(WHAT IS EXPECTED):
Counting only lines that contain "Knowledge", how many are there in the records below? Give the figure alone.

(MATERIAL FOR THE TASK):
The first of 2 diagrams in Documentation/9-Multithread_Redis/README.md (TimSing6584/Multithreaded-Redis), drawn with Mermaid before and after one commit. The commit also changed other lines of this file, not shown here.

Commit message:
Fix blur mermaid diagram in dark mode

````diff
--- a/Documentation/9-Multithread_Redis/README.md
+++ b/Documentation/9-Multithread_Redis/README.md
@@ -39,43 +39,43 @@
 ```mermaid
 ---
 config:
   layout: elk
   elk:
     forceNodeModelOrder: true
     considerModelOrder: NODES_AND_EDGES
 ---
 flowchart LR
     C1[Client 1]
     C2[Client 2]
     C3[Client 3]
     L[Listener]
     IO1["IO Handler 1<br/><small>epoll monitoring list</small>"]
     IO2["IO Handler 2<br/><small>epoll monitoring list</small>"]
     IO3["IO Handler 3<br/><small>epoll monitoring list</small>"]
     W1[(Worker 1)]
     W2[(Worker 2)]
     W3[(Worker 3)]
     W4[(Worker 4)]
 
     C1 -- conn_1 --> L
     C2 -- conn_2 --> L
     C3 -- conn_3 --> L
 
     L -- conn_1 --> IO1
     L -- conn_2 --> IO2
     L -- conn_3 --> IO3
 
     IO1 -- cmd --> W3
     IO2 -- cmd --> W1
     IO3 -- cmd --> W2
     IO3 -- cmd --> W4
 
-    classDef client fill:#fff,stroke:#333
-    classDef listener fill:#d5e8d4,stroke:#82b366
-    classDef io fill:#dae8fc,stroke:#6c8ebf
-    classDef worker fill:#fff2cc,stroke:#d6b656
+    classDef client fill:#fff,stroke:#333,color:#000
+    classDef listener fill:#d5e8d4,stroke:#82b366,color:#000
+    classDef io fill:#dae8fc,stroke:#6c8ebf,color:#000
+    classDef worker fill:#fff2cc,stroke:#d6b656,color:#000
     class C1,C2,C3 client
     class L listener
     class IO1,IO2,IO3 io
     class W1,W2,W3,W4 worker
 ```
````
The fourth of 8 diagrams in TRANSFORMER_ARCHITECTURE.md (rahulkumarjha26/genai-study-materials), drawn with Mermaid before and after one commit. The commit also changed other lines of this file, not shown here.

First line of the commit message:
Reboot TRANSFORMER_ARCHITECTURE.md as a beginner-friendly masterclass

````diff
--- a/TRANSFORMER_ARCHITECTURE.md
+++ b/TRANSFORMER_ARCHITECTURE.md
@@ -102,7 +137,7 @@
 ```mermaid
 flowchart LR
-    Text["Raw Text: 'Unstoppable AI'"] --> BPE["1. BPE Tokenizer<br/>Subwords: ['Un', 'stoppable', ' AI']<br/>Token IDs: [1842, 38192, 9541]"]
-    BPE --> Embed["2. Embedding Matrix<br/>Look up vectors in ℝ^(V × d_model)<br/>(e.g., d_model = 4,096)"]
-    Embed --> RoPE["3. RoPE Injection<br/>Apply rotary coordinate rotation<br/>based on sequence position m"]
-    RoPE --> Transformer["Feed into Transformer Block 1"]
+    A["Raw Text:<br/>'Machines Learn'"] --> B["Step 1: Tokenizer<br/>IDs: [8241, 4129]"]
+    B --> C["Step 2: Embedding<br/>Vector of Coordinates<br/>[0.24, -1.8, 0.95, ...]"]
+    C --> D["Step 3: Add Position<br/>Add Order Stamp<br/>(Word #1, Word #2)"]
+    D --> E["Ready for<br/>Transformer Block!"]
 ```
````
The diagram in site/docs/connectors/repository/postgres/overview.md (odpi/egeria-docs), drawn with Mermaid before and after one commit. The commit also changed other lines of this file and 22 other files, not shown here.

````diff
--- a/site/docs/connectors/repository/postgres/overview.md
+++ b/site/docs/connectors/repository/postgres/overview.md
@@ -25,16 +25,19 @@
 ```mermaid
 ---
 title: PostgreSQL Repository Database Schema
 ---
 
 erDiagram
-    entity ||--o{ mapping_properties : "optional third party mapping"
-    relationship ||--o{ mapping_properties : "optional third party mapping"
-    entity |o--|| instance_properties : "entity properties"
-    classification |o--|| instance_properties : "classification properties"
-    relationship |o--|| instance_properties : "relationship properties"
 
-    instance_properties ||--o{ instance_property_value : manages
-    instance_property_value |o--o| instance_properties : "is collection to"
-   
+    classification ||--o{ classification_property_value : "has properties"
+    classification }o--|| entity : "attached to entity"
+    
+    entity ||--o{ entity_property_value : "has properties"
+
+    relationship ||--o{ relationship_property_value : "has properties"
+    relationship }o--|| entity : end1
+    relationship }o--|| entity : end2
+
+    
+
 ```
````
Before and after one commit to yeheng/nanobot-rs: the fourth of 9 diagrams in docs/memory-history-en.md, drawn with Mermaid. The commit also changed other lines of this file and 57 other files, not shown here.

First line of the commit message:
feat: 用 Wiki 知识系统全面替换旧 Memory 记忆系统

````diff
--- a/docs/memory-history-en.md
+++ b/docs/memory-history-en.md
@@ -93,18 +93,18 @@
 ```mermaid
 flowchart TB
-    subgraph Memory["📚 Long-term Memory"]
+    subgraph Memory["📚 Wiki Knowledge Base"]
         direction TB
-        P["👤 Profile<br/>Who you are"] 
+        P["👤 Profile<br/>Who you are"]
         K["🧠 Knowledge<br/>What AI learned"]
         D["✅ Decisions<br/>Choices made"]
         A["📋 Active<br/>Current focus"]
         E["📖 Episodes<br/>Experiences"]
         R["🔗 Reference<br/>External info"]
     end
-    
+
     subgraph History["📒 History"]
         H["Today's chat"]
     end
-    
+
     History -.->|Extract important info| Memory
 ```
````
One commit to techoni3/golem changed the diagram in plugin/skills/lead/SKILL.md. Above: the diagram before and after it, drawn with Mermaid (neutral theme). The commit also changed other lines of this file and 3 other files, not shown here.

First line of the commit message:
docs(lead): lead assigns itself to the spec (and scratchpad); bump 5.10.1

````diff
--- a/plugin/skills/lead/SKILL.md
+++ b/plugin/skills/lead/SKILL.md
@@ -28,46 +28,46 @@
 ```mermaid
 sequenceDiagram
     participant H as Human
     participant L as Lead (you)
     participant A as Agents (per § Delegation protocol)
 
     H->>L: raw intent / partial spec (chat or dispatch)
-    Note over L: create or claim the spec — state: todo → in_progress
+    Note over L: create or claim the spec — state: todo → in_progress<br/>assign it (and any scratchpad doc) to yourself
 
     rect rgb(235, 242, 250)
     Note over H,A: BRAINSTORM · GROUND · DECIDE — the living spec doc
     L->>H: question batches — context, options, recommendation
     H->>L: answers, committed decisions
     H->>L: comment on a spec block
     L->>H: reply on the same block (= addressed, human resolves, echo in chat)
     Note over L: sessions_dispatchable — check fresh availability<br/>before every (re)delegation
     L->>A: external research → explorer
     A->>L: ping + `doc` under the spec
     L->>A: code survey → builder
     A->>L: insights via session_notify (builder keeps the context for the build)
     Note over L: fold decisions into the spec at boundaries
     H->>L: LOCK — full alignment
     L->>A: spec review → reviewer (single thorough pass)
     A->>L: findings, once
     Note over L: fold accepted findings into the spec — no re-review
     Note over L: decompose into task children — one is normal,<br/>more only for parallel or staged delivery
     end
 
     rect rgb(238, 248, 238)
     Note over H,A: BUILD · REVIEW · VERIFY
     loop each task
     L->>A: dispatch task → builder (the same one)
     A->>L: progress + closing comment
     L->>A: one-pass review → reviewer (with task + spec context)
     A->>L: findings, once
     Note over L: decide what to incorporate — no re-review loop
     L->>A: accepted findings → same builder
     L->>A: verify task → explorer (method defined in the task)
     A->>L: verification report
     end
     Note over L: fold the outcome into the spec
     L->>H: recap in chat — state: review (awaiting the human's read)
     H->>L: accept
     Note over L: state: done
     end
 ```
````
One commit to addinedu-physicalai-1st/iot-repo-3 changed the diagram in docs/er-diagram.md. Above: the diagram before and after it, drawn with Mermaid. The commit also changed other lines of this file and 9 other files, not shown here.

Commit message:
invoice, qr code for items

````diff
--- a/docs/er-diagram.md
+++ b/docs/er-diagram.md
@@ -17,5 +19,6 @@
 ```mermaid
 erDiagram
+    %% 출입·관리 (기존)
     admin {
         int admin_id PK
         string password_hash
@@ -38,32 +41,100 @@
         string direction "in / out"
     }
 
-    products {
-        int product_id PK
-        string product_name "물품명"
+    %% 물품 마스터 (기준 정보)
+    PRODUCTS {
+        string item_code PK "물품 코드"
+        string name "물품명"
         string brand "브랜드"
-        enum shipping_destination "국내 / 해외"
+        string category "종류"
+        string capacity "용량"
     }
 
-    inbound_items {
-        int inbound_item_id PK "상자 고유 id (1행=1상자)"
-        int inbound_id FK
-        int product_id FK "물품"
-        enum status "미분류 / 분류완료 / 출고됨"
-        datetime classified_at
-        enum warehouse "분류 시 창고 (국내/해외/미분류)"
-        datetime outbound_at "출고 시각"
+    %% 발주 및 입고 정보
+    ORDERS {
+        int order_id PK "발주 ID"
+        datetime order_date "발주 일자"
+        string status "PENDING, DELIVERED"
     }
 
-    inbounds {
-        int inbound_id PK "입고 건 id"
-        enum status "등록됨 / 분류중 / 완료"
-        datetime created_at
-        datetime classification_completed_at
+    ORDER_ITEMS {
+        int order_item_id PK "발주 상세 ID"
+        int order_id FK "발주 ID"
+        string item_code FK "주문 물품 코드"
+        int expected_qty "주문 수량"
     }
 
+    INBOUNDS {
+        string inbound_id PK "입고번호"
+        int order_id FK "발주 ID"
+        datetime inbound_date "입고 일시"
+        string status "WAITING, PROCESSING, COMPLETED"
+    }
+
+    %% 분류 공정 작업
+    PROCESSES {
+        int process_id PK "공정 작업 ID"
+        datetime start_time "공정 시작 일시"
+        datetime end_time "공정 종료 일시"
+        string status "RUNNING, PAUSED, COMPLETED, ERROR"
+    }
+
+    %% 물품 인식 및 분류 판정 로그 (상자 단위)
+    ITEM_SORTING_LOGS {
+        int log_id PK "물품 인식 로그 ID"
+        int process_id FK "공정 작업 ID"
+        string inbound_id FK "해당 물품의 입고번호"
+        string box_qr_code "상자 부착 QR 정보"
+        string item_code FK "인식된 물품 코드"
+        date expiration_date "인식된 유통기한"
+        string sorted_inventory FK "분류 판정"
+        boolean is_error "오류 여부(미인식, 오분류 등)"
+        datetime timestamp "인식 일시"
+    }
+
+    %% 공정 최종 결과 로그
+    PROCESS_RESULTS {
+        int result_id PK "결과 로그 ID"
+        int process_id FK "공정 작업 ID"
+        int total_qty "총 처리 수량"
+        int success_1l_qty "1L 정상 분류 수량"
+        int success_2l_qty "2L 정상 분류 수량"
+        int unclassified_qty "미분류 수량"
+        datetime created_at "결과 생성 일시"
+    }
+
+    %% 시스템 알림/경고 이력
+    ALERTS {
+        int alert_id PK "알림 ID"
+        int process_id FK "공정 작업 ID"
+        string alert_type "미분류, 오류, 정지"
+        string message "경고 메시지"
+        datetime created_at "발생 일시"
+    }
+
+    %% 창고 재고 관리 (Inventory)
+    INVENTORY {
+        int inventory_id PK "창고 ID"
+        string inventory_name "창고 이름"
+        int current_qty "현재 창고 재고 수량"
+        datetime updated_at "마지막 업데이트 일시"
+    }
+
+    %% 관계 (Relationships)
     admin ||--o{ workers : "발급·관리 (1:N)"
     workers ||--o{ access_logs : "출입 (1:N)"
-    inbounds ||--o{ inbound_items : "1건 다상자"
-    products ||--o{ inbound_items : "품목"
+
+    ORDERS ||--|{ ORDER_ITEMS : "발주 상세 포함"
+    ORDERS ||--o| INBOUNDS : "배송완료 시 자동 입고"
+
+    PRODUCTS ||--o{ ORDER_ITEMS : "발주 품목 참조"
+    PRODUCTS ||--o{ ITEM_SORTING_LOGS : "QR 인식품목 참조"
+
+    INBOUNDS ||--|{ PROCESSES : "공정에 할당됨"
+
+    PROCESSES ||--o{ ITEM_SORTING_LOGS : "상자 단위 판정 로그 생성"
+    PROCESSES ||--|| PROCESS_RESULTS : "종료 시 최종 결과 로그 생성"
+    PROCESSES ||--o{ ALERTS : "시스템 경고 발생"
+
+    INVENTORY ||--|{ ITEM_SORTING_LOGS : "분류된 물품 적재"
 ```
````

(EXERCISE OUTPUT):
2